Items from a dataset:
════

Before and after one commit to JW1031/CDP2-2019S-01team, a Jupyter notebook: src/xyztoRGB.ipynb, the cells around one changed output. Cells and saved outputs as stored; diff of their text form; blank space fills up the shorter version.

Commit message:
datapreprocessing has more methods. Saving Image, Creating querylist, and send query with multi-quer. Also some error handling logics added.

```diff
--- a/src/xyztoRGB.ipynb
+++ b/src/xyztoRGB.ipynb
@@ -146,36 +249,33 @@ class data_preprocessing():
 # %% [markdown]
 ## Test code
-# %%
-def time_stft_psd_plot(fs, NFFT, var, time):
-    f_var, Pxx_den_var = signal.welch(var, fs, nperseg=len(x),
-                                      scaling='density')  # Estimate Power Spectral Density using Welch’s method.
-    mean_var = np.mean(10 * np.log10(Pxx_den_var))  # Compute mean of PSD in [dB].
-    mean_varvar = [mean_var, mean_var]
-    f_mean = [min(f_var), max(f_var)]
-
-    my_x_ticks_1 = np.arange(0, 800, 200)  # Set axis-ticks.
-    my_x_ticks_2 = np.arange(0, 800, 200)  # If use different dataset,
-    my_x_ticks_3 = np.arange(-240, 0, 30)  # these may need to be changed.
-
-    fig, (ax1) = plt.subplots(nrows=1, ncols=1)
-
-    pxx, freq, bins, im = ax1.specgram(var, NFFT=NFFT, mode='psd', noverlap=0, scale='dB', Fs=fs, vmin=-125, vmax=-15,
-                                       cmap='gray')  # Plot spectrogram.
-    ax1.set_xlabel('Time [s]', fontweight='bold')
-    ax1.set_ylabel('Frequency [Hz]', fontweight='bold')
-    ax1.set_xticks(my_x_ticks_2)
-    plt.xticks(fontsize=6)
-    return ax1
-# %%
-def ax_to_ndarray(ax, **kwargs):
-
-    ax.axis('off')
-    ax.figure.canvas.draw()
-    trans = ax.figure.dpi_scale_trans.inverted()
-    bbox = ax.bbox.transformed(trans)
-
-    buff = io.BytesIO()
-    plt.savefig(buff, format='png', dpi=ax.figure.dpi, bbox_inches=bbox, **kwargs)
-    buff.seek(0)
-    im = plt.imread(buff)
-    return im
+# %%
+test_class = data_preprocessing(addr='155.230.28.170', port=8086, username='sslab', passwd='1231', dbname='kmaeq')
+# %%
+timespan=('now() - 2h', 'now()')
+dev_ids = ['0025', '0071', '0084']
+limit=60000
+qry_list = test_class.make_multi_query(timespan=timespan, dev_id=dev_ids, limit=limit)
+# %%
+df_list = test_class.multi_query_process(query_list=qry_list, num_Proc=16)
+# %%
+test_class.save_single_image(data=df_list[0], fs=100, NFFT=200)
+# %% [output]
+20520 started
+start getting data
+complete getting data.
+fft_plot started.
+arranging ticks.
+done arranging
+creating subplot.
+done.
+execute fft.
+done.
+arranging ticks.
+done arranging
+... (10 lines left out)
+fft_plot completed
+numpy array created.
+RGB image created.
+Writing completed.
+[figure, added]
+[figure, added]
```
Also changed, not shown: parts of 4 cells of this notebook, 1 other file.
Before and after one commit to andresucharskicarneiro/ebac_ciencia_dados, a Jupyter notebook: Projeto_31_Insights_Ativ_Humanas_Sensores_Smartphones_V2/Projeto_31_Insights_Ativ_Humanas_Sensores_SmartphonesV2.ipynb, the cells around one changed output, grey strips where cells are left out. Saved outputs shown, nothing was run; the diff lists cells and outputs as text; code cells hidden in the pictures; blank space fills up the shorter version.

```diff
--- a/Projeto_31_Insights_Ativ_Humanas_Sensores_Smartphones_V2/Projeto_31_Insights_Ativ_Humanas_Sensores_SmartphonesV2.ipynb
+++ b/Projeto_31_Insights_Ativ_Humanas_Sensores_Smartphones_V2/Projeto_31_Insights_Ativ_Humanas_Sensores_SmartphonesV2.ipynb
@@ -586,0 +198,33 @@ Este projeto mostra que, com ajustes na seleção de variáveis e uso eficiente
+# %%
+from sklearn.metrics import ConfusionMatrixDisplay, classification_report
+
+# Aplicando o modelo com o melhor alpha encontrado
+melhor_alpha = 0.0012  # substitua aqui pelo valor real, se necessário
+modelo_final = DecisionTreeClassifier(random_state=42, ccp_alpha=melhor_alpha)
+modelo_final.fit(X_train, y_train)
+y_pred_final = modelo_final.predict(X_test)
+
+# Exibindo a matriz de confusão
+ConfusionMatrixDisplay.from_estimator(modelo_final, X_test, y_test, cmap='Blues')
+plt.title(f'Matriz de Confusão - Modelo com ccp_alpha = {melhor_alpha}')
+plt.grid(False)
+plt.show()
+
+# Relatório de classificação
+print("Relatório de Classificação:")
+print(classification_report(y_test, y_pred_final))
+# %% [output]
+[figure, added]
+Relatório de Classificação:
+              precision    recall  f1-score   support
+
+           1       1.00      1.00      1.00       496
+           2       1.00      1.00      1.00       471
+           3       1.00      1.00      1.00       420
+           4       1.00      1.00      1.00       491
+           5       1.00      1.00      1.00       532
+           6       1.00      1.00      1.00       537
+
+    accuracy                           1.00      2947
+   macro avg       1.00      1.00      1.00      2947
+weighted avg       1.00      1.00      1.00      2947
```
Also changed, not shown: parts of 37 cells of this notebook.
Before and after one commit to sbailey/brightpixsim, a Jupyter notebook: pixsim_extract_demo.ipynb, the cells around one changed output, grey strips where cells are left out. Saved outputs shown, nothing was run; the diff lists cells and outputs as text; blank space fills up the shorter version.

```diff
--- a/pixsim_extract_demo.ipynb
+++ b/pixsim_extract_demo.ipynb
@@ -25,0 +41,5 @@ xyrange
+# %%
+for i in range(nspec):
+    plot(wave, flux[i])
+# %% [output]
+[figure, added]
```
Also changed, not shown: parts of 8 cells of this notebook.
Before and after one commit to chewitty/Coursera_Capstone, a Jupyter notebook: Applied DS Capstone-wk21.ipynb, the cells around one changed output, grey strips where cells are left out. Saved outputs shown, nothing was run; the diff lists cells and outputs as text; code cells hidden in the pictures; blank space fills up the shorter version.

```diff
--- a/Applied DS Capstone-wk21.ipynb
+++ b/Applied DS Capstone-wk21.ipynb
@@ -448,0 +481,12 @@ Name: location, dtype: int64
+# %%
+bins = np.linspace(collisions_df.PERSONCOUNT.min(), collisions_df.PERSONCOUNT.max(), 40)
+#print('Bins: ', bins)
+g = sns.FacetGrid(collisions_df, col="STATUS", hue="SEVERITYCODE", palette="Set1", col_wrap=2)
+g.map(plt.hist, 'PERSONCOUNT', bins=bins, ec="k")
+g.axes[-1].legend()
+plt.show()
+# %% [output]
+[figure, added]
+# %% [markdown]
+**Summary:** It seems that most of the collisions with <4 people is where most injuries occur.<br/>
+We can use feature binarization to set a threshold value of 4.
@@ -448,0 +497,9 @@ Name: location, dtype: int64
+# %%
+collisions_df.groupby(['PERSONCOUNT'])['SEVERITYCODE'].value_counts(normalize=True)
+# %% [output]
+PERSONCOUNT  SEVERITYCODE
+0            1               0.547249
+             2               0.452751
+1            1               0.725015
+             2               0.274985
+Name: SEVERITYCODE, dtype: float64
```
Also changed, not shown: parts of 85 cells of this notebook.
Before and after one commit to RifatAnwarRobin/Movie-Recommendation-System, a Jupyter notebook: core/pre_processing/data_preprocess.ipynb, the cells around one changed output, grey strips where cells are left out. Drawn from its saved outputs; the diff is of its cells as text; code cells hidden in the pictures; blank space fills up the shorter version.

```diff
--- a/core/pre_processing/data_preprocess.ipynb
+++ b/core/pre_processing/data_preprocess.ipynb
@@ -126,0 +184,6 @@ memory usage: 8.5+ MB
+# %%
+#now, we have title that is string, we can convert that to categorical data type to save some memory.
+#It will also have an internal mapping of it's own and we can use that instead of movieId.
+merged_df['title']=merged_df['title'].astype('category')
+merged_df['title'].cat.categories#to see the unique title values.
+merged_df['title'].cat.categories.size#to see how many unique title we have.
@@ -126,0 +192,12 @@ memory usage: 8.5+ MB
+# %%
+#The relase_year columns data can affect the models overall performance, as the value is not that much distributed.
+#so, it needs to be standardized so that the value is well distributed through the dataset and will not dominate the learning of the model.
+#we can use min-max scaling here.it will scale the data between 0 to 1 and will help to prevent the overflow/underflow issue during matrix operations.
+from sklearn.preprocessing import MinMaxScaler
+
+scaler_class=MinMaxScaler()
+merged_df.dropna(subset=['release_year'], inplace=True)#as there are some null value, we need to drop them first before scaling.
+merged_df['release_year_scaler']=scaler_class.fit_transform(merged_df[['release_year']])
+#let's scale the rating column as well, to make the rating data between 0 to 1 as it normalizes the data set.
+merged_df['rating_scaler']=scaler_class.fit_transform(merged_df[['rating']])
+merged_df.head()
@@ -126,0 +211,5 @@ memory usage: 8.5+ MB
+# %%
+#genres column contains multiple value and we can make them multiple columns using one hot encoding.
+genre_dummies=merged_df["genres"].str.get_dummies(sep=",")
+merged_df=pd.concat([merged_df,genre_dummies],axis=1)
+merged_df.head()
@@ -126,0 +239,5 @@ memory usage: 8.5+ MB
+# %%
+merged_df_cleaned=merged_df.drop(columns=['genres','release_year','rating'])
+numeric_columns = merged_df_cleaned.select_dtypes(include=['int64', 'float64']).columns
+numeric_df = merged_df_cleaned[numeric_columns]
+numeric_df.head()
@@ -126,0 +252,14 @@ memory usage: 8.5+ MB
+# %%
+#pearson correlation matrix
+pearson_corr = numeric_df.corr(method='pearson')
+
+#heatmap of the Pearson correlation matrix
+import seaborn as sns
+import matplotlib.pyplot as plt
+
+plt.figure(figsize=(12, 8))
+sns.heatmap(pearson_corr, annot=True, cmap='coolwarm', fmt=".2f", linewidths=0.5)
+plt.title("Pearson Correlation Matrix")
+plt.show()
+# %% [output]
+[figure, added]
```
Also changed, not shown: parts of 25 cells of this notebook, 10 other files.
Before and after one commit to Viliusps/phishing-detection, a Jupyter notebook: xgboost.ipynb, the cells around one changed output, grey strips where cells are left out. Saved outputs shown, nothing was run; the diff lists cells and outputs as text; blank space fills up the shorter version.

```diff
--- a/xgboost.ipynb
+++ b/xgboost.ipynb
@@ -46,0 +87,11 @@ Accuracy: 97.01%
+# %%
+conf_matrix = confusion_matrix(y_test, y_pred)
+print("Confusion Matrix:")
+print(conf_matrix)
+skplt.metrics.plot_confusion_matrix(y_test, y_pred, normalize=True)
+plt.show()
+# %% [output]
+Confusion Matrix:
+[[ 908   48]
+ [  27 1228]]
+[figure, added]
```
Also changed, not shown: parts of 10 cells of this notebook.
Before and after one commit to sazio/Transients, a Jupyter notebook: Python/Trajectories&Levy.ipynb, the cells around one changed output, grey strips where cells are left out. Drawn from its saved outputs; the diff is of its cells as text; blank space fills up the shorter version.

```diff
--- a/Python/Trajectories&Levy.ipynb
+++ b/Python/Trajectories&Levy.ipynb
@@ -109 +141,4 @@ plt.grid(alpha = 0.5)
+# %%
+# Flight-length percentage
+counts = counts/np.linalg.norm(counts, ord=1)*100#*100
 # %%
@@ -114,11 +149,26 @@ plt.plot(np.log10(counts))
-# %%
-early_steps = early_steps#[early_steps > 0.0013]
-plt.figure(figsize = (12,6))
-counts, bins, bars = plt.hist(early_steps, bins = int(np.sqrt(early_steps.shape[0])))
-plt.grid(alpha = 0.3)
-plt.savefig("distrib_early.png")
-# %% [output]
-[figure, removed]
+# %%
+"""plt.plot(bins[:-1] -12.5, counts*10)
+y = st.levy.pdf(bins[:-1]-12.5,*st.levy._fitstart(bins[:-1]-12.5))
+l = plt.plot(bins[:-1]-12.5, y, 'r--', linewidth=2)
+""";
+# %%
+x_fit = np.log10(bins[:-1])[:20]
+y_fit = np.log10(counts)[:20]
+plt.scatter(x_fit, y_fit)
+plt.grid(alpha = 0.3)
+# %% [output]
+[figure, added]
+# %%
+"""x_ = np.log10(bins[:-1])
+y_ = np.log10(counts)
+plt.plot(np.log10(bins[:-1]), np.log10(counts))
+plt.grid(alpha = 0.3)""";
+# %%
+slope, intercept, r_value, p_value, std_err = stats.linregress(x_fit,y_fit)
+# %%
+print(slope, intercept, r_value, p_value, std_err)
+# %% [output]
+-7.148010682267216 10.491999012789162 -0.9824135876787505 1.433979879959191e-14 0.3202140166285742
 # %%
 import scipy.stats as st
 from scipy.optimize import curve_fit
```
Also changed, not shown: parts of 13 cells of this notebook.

════

- Task description -
Within the entries, find all lines holding "this" and copy each one.

- Response below -
Also changed, not shown: parts of 4 cells of this notebook, 1 other file.
Also changed, not shown: parts of 37 cells of this notebook.
Also changed, not shown: parts of 8 cells of this notebook.
Also changed, not shown: parts of 85 cells of this notebook.
Also changed, not shown: parts of 25 cells of this notebook, 10 other files.
Also changed, not shown: parts of 10 cells of this notebook.
Also changed, not shown: parts of 13 cells of this notebook.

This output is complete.